-------- DATASET RECORDS --------

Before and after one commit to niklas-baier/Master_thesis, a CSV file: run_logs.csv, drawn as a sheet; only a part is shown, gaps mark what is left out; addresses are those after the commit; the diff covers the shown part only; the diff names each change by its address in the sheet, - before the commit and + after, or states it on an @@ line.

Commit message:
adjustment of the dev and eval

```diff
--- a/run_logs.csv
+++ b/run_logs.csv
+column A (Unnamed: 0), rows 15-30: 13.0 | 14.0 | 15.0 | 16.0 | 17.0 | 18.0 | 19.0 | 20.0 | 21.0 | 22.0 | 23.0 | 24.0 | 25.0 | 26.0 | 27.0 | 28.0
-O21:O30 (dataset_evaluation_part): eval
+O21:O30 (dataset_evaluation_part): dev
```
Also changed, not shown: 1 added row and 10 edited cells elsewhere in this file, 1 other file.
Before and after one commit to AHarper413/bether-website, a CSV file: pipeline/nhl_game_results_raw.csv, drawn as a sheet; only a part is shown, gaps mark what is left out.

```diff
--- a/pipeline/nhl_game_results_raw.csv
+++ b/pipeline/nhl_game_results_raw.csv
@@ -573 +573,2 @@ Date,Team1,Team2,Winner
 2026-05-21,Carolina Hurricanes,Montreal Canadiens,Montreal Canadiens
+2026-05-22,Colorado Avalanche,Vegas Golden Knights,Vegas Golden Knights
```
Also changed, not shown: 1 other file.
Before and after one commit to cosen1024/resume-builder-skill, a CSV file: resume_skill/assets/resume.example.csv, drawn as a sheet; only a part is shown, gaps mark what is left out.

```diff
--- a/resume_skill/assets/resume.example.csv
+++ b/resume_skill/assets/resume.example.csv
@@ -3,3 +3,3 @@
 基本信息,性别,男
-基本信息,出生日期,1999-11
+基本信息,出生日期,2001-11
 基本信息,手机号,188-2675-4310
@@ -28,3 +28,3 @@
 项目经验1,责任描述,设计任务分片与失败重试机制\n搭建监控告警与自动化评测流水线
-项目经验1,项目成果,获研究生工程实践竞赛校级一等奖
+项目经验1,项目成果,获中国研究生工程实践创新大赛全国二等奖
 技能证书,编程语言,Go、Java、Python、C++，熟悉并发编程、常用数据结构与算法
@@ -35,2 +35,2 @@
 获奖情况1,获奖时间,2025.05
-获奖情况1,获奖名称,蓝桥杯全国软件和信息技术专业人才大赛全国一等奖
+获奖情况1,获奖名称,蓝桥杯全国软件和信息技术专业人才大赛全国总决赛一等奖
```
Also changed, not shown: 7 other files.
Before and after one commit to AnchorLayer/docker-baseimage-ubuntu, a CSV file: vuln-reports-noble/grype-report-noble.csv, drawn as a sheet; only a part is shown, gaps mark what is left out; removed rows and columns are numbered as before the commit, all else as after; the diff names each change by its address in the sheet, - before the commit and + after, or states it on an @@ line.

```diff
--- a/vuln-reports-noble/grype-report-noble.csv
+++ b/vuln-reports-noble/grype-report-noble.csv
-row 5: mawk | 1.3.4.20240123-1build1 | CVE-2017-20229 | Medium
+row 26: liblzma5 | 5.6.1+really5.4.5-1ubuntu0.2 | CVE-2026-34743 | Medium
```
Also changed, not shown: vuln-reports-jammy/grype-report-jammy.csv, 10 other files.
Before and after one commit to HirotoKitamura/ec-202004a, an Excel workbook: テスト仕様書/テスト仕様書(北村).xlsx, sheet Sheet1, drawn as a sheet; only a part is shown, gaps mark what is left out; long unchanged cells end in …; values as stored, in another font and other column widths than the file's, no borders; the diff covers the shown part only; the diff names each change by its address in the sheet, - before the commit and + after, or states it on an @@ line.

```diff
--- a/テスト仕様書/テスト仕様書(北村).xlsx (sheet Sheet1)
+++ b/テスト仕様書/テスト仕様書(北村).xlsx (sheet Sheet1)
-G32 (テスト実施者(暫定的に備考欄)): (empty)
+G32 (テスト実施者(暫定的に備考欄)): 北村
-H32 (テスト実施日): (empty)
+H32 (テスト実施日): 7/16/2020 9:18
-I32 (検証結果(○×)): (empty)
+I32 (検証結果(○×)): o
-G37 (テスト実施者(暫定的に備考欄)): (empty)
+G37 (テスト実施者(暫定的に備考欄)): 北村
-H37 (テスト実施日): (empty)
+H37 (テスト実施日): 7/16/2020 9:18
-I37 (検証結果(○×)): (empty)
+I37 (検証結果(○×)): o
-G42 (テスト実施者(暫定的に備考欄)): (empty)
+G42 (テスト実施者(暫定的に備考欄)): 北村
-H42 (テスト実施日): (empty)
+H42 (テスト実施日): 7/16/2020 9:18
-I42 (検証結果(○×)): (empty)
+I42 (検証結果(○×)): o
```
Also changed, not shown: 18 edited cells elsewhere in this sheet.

--------

> _TASK_:
In the records above, some lines may contain the word "this"; copy every one of them.

> _EXERCISE SOLUTION_:
Also changed, not shown: 1 added row and 10 edited cells elsewhere in this file, 1 other file.
Also changed, not shown: 18 edited cells elsewhere in this sheet.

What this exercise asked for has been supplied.